(Recorded data)
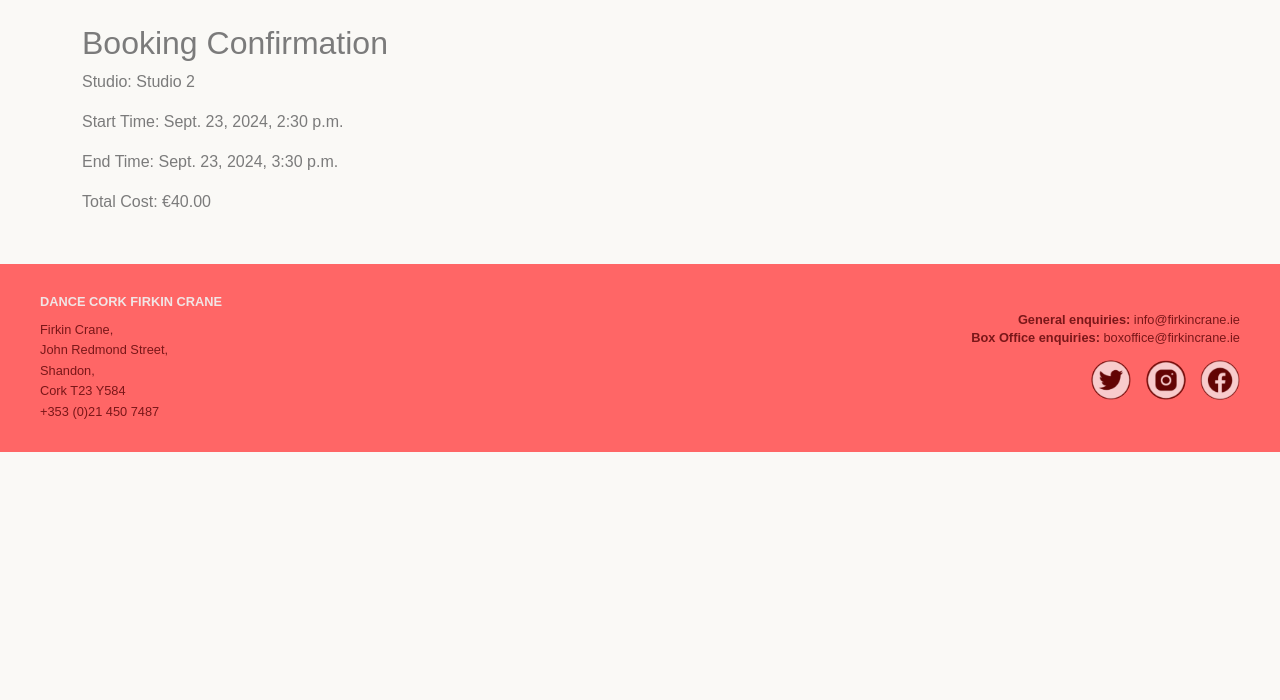
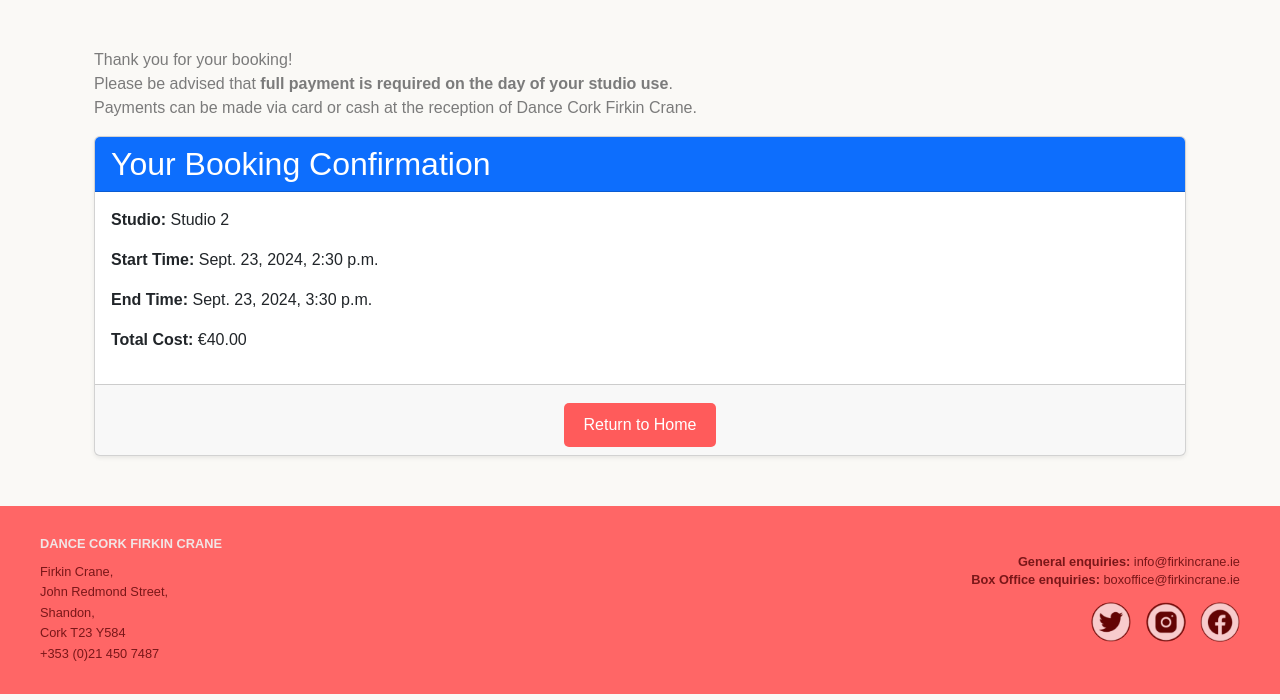
Before and after one commit to MarMarAgain/BookingsResubmitPP4, a Django app: template templates/booking_confirmation.html in a window 1280 px wide. Shown: the part 100-800 px from the top of the page. Run offline with Django 5.2, Linux system fonts and the light colour scheme; the template is opened without the code that fills it: values named after a table or form of the project are taken from there, others are empty; data comes from the database, SQL or seed files in the repository.

Commit message:
Blurb and best for ( under benefits) added. Styles for both added

```diff
--- a/booking/models.py
+++ b/booking/models.py
@@ -11,13 +11,22 @@ from decimal import Decimal
 class Studio(models.Model):
     name = models.CharField(max_length=255)
     location = models.CharField(max_length=255)
+    blurb = models.TextField(max_length=150, default='Please enter a brief description of the studio')
     description = models.TextField()
+    benefits = models.TextField(
+        help_text="Comma-separated list of recommended activities for the studio (e.g. Yoga, Photography, Dance)",
+        default="Rehersal"
+    )
     hourly_rate = models.DecimalField(max_digits=10, decimal_places=2, default=20, help_text="Hourly rate for the studio")  # Fixed rate
     capacity = models.IntegerField()
     image = models.ImageField(upload_to='studios/', default='logo.png')
 
     def __str__(self):
         return self.name
+
+    def get_recommended_uses(self):
+        """Return recommended uses as a list."""
+        return self.benefits.split(',') if self.benefits else []
 
 class Booking(models.Model):
     studio = models.ForeignKey(Studio, on_delete=models.CASCADE)
--- a/templates/booking_confirmation.html
+++ b/templates/booking_confirmation.html
@@ -2,9 +2,21 @@
 {% extends 'base.html' %}
 
 {% block content %}
-<h2>Booking Confirmation</h2>
-<p>Studio: {{ booking.studio.name }}</p>
-<p>Start Time: {{ booking.start_time }}</p>
-<p>End Time: {{ booking.end_time }}</p>
-<p>Total Cost: €{{ booking.total_cost }}</p>
+<div class="container my-5">
+    <p id="important">Thank you for your booking! <br>Please be advised that <strong>full payment is required on the day of your studio use</strong>.<br> Payments can be made via card or cash at the reception of Dance Cork Firkin Crane. </p>
+    <div class="card shadow-sm">
+        <div class="card-header bg-primary text-white">
+            <h2 class="mb-0">Your Booking Confirmation</h2>
+        </div>
+        <div class="card-body">
+            <p><strong>Studio:</strong> {{ booking.studio.name }}</p>
+            <p><strong>Start Time:</strong> {{ booking.start_time }}</p>
+            <p><strong>End Time:</strong> {{ booking.end_time }}</p>
+            <p><strong>Total Cost:</strong> €{{ booking.total_cost }}</p>
+        </div>
+        <div class="card-footer text-center">
+            <a href="/" class="btn btn-secondary">Return to Home</a>
+        </div>
+    </div>
+</div>
 {% endblock %}
--- a/templates/studio_detail.html
+++ b/templates/studio_detail.html
@@ -21,7 +21,8 @@
 
             <!-- Studio Details -->
             <div class="studio-details">
-                <p class="lead">{{ studio.description }}</p>
+                <p class="benefits">{{ studio.benefits }}</p>
+                <p class="lead">{{ studio.description}}</p>
                 <p><strong>Capacity:</strong> {{ studio.capacity }} people</p>
                 <p><strong>Price:</strong> €{{ studio.hourly_rate }} per hour</p>
 
--- a/templates/studio_list.html
+++ b/templates/studio_list.html
@@ -15,7 +15,7 @@
             <div class="studio-card-body">
                 <h5 class="card-title">{{ studio.title }}</h5>
                 <p class="card-text"><strong>{{ studio.location }}</strong></p>
-                <p class="card-text">{{ studio.description|truncatewords:15 }}</p>
+                <p class="card-text">{{ studio.blurb|truncatewords:15 }}</p>
                 <p class="card-text"><strong>Capacity: {{ studio.capacity }} people</strong></p>
                 <p class="card-text"><strong>Price: €{{ studio.hourly_rate }} / hour</strong></p>
                 <a href="{% url 'studio_detail' studio.id %}" class="btn btn-primary">View Details</a>
```
Also changed, not shown: static/css/studio_detail.css (+11 -0 lines), db.sqlite3.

» **WORK REQUIRED**: Starting with the top line, write out all the data above exactly; keep the pictures out.

» **TASK OUTPUT**:
Before and after one commit to MarMarAgain/BookingsResubmitPP4, a Django app: template templates/booking_confirmation.html in a window 1280 px wide. Shown: the part 100-800 px from the top of the page. Run offline with Django 5.2, Linux system fonts and the light colour scheme; the template is opened without the code that fills it: values named after a table or form of the project are taken from there, others are empty; data comes from the database, SQL or seed files in the repository.

Commit message:
Blurb and best for ( under benefits) added. Styles for both added

```diff
--- a/booking/models.py
+++ b/booking/models.py
@@ -11,13 +11,22 @@ from decimal import Decimal
 class Studio(models.Model):
     name = models.CharField(max_length=255)
     location = models.CharField(max_length=255)
+    blurb = models.TextField(max_length=150, default='Please enter a brief description of the studio')
     description = models.TextField()
+    benefits = models.TextField(
+        help_text="Comma-separated list of recommended activities for the studio (e.g. Yoga, Photography, Dance)",
+        default="Rehersal"
+    )
     hourly_rate = models.DecimalField(max_digits=10, decimal_places=2, default=20, help_text="Hourly rate for the studio")  # Fixed rate
     capacity = models.IntegerField()
     image = models.ImageField(upload_to='studios/', default='logo.png')
 
     def __str__(self):
         return self.name
+
+    def get_recommended_uses(self):
+        """Return recommended uses as a list."""
+        return self.benefits.split(',') if self.benefits else []
 
 class Booking(models.Model):
     studio = models.ForeignKey(Studio, on_delete=models.CASCADE)
--- a/templates/booking_confirmation.html
+++ b/templates/booking_confirmation.html
@@ -2,9 +2,21 @@
 {% extends 'base.html' %}
 
 {% block content %}
-<h2>Booking Confirmation</h2>
-<p>Studio: {{ booking.studio.name }}</p>
-<p>Start Time: {{ booking.start_time }}</p>
-<p>End Time: {{ booking.end_time }}</p>
-<p>Total Cost: €{{ booking.total_cost }}</p>
+<div class="container my-5">
+    <p id="important">Thank you for your booking! <br>Please be advised that <strong>full payment is required on the day of your studio use</strong>.<br> Payments can be made via card or cash at the reception of Dance Cork Firkin Crane. </p>
+    <div class="card shadow-sm">
+        <div class="card-header bg-primary text-white">
+            <h2 class="mb-0">Your Booking Confirmation</h2>
+        </div>
+        <div class="card-body">
+            <p><strong>Studio:</strong> {{ booking.studio.name }}</p>
+            <p><strong>Start Time:</strong> {{ booking.start_time }}</p>
+            <p><strong>End Time:</strong> {{ booking.end_time }}</p>
+            <p><strong>Total Cost:</strong> €{{ booking.total_cost }}</p>
+        </div>
+        <div class="card-footer text-center">
+            <a href="/" class="btn btn-secondary">Return to Home</a>
+        </div>
+    </div>
+</div>
 {% endblock %}
--- a/templates/studio_detail.html
+++ b/templates/studio_detail.html
@@ -21,7 +21,8 @@
 
             <!-- Studio Details -->
             <div class="studio-details">
-                <p class="lead">{{ studio.description }}</p>
+                <p class="benefits">{{ studio.benefits }}</p>
+                <p class="lead">{{ studio.description}}</p>
                 <p><strong>Capacity:</strong> {{ studio.capacity }} people</p>
                 <p><strong>Price:</strong> €{{ studio.hourly_rate }} per hour</p>
 
--- a/templates/studio_list.html
+++ b/templates/studio_list.html
@@ -15,7 +15,7 @@
             <div class="studio-card-body">
                 <h5 class="card-title">{{ studio.title }}</h5>
                 <p class="card-text"><strong>{{ studio.location }}</strong></p>
-                <p class="card-text">{{ studio.description|truncatewords:15 }}</p>
+                <p class="card-text">{{ studio.blurb|truncatewords:15 }}</p>
                 <p class="card-text"><strong>Capacity: {{ studio.capacity }} people</strong></p>
                 <p class="card-text"><strong>Price: €{{ studio.hourly_rate }} / hour</strong></p>
                 <a href="{% url 'studio_detail' studio.id %}" class="btn btn-primary">View Details</a>
```
Also changed, not shown: static/css/studio_detail.css (+11 -0 lines), db.sqlite3.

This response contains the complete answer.